• RAW DATA
* * *
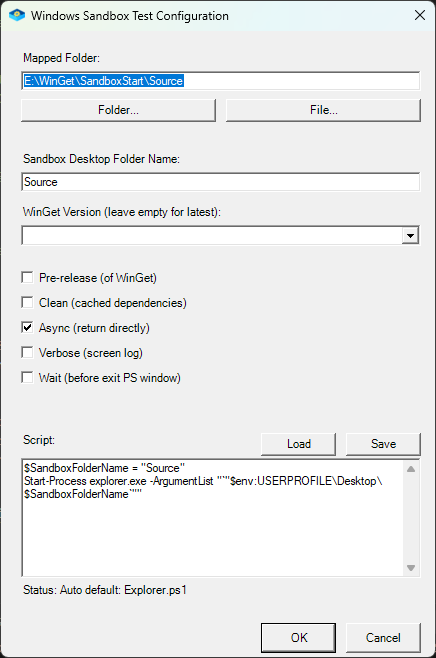
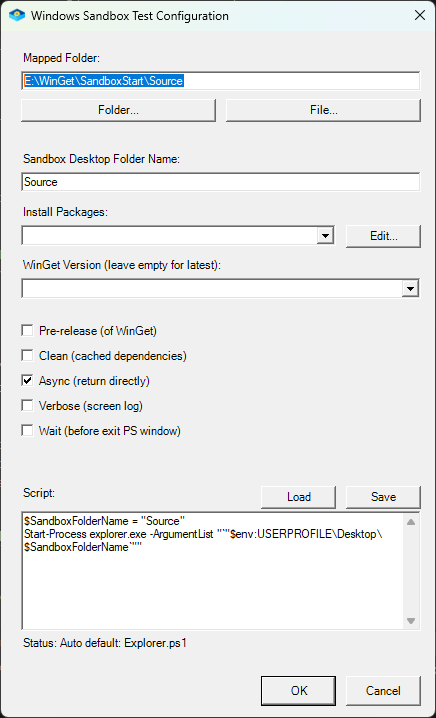
Add List editor image to README and update GUI image

diff --git a/README.md b/README.md
@@ -11,7 +11,7 @@ Features automatic WinGet installation, script mapping system, and customizable 
 > **Note:** This project is extracted from [KnifMelti/WAU-Settings-GUI](https://github.com/KnifMelti/WAU-Settings-GUI) and made into a standalone tool.<br>
 > It depends on the [KnifMelti/SandboxTest-Shared](https://github.com/KnifMelti/SandboxTest-Shared) repository as a **Submodule**.
 
-<img src="https://github.com/KnifMelti/SandboxStart/blob/master/Source/assets/GUI.png" alt="GUI Dialog">
+<img src="https://github.com/KnifMelti/SandboxStart/blob/master/Source/assets/GUI.png" alt="GUI Dialog"><img src="https://github.com/KnifMelti/SandboxStart/blob/master/Source/assets/List.png" alt="List editor>
 
 ## ✨ Features
 
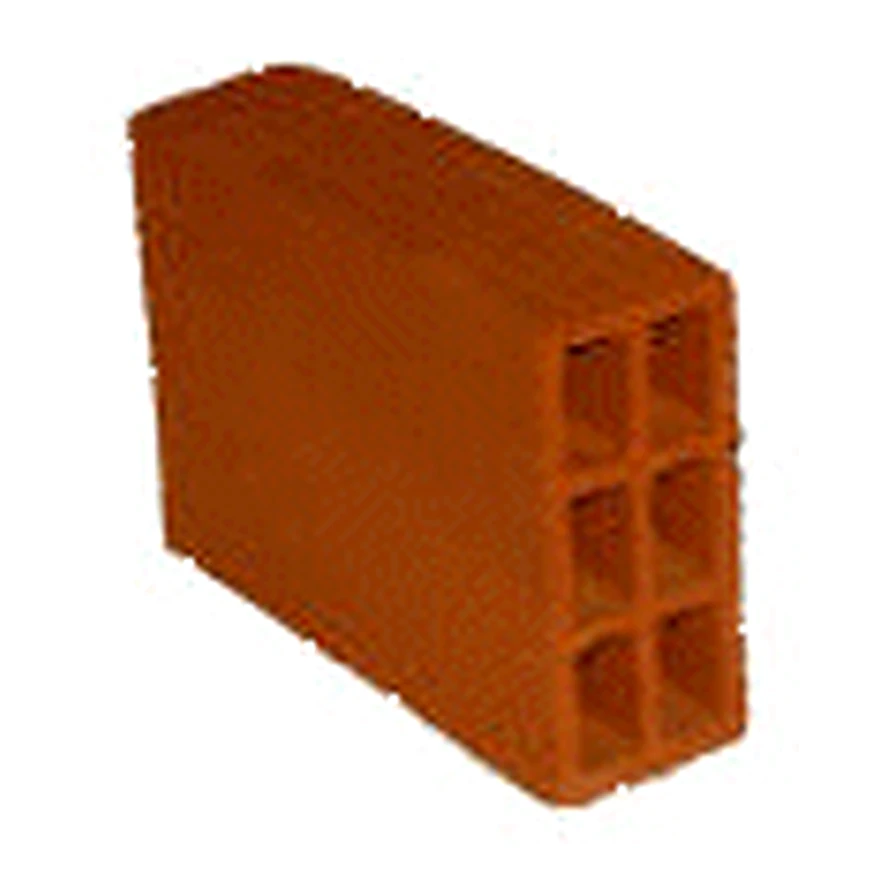
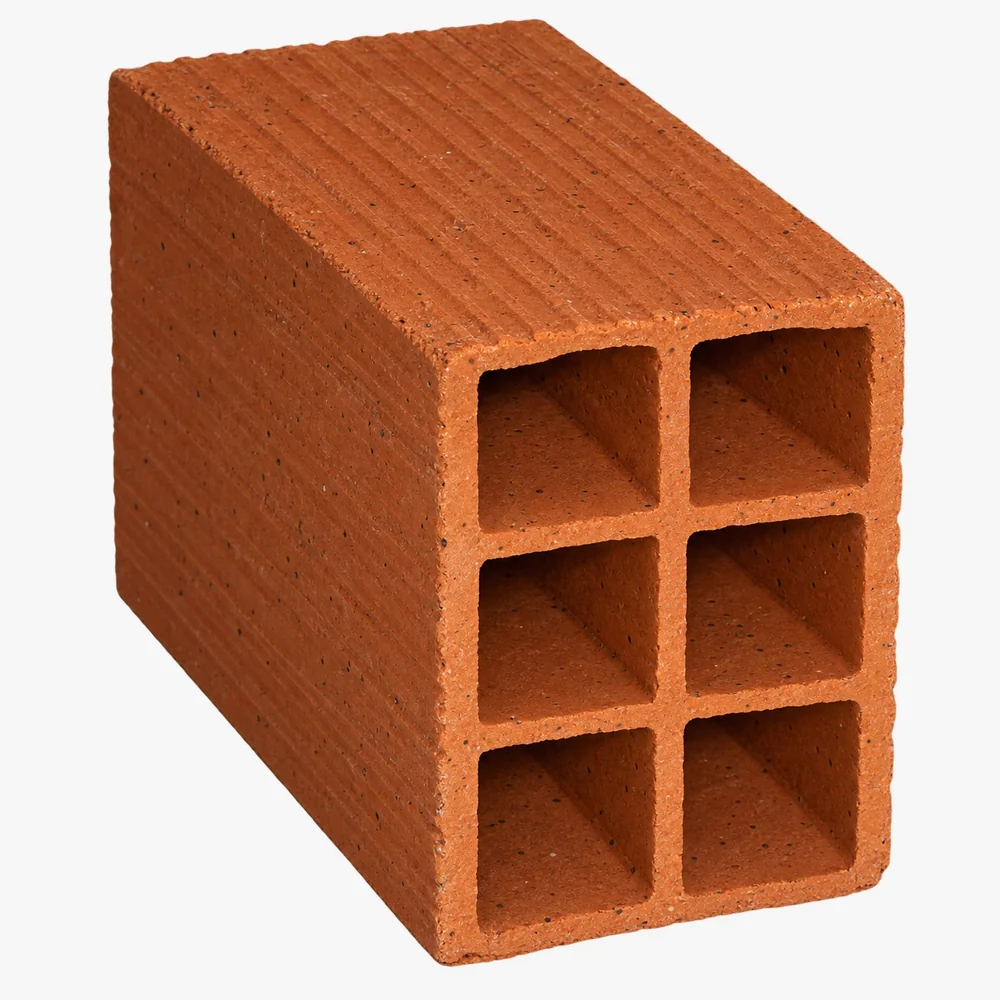
Fotos de alta calidad del catalogo y correccion del comun
Fotos
- 9 imagenes nuevas (1254px, ya upscaladas), procesadas a WebP 1000px:
  hueco 12x18x24, portante 12, liviano, visto, rejilla, encadenado,
  2tubos, artistico y losa sapo.
- 8x18x24 Comun queda con el vector SVG: la foto que tenia era en
  realidad el visto, no el comun, y no hay foto propia del comun.
- Saque tambien las fotos pixeladas del upscale del Word de los tres
  modelos de 18 cm: se veian peor que la ilustracion vectorial.
-(imageAlt actualizado en cada ficha con la foto nueva.

diff --git a/src/data/products.ts b/src/data/products.ts
@@ -80,7 +80,6 @@ export const products: Product[] = [
     resistance: null,
     thermalConductivity: null,
     recommendedUse: 'Muros portantes, encadenados, edificios.',
-    imageAlt: 'Ladrillo portante de 12x18x24 cm, con seis huecos rectangulares',
     featured: true,
     pdfUrl: null,
   },
@@ -121,7 +120,6 @@ export const products: Product[] = [
     resistance: null,
     thermalConductivity: null,
     recommendedUse: 'Cerramientos exteriores, tabiques gruesos.',
-    imageAlt: 'Ladrillo liviano de 18x18x24 cm, seis huecos circulares',
     featured: false,
     pdfUrl: null,
   },
@@ -163,7 +161,6 @@ export const products: Product[] = [
     resistance: null,
     thermalConductivity: null,
     recommendedUse: 'Cerramientos exteriores e interiores.',
-    imageAlt: 'Ladrillo común de 8x18x24 cm, seis huecos rectangulares en la cara',
     featured: true,
     pdfUrl: null,
   },
@@ -184,7 +181,6 @@ export const products: Product[] = [
     resistance: null,
     thermalConductivity: null,
     recommendedUse: 'Cerramientos, muros en general.',
-    imageAlt: 'Ladrillo cerámico hueco de 18x18x24 cm, con seis huecos rectangulares en la cara',
     featured: false,
     pdfUrl: null,
   },
@@ -205,9 +201,8 @@ export const products: Product[] = [
     resistance: null,
     thermalConductivity: null,
     recommendedUse: 'Muros vistos, cercos, terminaciones.',
-    imageAlt: 'Ladrillo visto de 12x18x24 cm apoyado sobre una barra de metal',
+    imageAlt: 'Ladrillo visto de 12x18x24 cm, cara estriada y seis huecos',
     featured: false,
-    image: '/images/productos/12x18x24-visto.webp',
     pdfUrl: null,
   },
   {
* * *
• PROMPT
Print every entry word for word; omit the pictures.

• TASK RESPONSE
Add List editor image to README and update GUI image

diff --git a/README.md b/README.md
@@ -11,7 +11,7 @@ Features automatic WinGet installation, script mapping system, and customizable 
 > **Note:** This project is extracted from [KnifMelti/WAU-Settings-GUI](https://github.com/KnifMelti/WAU-Settings-GUI) and made into a standalone tool.<br>
 > It depends on the [KnifMelti/SandboxTest-Shared](https://github.com/KnifMelti/SandboxTest-Shared) repository as a **Submodule**.
 
-<img src="https://github.com/KnifMelti/SandboxStart/blob/master/Source/assets/GUI.png" alt="GUI Dialog">
+<img src="https://github.com/KnifMelti/SandboxStart/blob/master/Source/assets/GUI.png" alt="GUI Dialog"><img src="https://github.com/KnifMelti/SandboxStart/blob/master/Source/assets/List.png" alt="List editor>
 
 ## ✨ Features
 
Fotos de alta calidad del catalogo y correccion del comun
Fotos
- 9 imagenes nuevas (1254px, ya upscaladas), procesadas a WebP 1000px:
  hueco 12x18x24, portante 12, liviano, visto, rejilla, encadenado,
  2tubos, artistico y losa sapo.
- 8x18x24 Comun queda con el vector SVG: la foto que tenia era en
  realidad el visto, no el comun, y no hay foto propia del comun.
- Saque tambien las fotos pixeladas del upscale del Word de los tres
  modelos de 18 cm: se veian peor que la ilustracion vectorial.
-(imageAlt actualizado en cada ficha con la foto nueva.

diff --git a/src/data/products.ts b/src/data/products.ts
@@ -80,7 +80,6 @@ export const products: Product[] = [
     resistance: null,
     thermalConductivity: null,
     recommendedUse: 'Muros portantes, encadenados, edificios.',
-    imageAlt: 'Ladrillo portante de 12x18x24 cm, con seis huecos rectangulares',
     featured: true,
     pdfUrl: null,
   },
@@ -121,7 +120,6 @@ export const products: Product[] = [
     resistance: null,
     thermalConductivity: null,
     recommendedUse: 'Cerramientos exteriores, tabiques gruesos.',
-    imageAlt: 'Ladrillo liviano de 18x18x24 cm, seis huecos circulares',
     featured: false,
     pdfUrl: null,
   },
@@ -163,7 +161,6 @@ export const products: Product[] = [
     resistance: null,
     thermalConductivity: null,
     recommendedUse: 'Cerramientos exteriores e interiores.',
-    imageAlt: 'Ladrillo común de 8x18x24 cm, seis huecos rectangulares en la cara',
     featured: true,
     pdfUrl: null,
   },
@@ -184,7 +181,6 @@ export const products: Product[] = [
     resistance: null,
     thermalConductivity: null,
     recommendedUse: 'Cerramientos, muros en general.',
-    imageAlt: 'Ladrillo cerámico hueco de 18x18x24 cm, con seis huecos rectangulares en la cara',
     featured: false,
     pdfUrl: null,
   },
@@ -205,9 +201,8 @@ export const products: Product[] = [
     resistance: null,
     thermalConductivity: null,
     recommendedUse: 'Muros vistos, cercos, terminaciones.',
-    imageAlt: 'Ladrillo visto de 12x18x24 cm apoyado sobre una barra de metal',
+    imageAlt: 'Ladrillo visto de 12x18x24 cm, cara estriada y seis huecos',
     featured: false,
-    image: '/images/productos/12x18x24-visto.webp',
     pdfUrl: null,
   },
   {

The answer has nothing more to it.